• [Exercise prompt]: Scan the entries below for the string "Enrollment" and copy every line where it turns up.

• [Recorded information]:

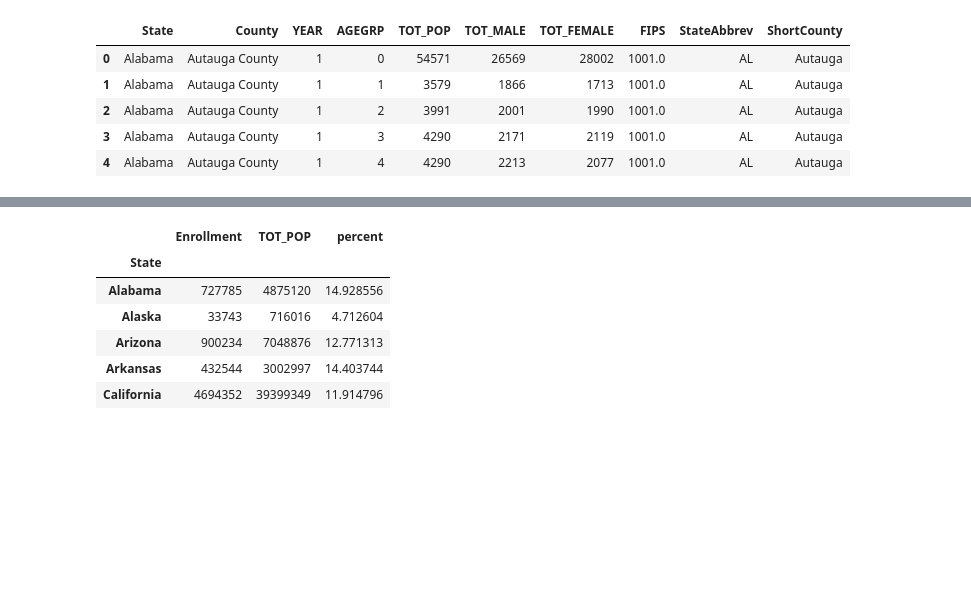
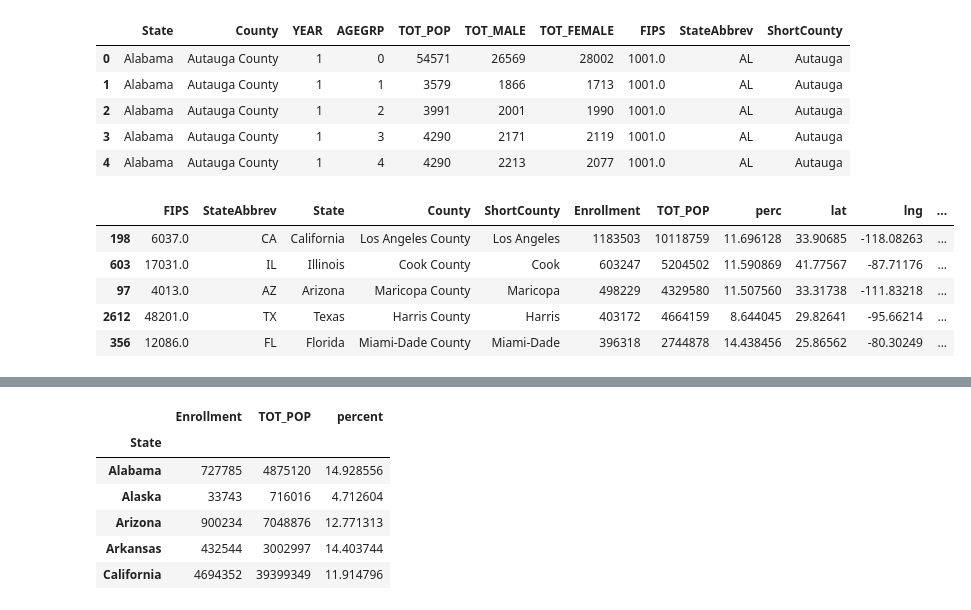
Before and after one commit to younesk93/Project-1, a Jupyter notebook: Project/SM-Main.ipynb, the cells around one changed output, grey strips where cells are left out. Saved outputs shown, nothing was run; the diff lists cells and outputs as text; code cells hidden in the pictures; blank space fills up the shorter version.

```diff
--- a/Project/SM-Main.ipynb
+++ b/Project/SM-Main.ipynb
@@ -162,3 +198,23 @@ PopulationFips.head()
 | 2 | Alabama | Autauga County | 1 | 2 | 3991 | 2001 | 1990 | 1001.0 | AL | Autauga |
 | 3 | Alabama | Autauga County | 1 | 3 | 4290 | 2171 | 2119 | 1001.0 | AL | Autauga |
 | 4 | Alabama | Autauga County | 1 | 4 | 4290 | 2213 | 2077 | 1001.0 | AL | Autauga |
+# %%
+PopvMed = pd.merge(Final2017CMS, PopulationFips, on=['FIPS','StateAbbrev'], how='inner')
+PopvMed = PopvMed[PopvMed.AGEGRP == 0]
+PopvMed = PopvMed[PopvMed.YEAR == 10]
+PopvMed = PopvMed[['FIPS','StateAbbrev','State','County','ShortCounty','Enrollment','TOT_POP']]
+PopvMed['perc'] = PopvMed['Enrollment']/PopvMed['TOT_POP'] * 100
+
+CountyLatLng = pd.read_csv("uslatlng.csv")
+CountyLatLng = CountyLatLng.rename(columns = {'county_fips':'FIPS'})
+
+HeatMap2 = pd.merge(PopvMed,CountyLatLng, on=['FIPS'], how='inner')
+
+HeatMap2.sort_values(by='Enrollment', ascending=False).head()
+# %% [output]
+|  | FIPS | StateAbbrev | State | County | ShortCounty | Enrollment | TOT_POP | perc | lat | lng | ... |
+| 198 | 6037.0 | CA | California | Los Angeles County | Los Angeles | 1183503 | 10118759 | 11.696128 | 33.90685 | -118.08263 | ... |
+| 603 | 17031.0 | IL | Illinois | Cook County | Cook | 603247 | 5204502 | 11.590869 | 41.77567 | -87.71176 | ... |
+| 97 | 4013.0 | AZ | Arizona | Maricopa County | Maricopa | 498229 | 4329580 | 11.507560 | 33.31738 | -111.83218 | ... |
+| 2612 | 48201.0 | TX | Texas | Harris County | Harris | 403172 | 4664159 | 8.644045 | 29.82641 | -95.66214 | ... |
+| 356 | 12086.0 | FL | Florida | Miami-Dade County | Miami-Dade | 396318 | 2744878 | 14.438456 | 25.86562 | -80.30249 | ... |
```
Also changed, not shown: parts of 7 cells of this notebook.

• [Solution to the problem]:
+PopvMed = PopvMed[['FIPS','StateAbbrev','State','County','ShortCounty','Enrollment','TOT_POP']]
+PopvMed['perc'] = PopvMed['Enrollment']/PopvMed['TOT_POP'] * 100
+HeatMap2.sort_values(by='Enrollment', ascending=False).head()
+|  | FIPS | StateAbbrev | State | County | ShortCounty | Enrollment | TOT_POP | perc | lat | lng | ... |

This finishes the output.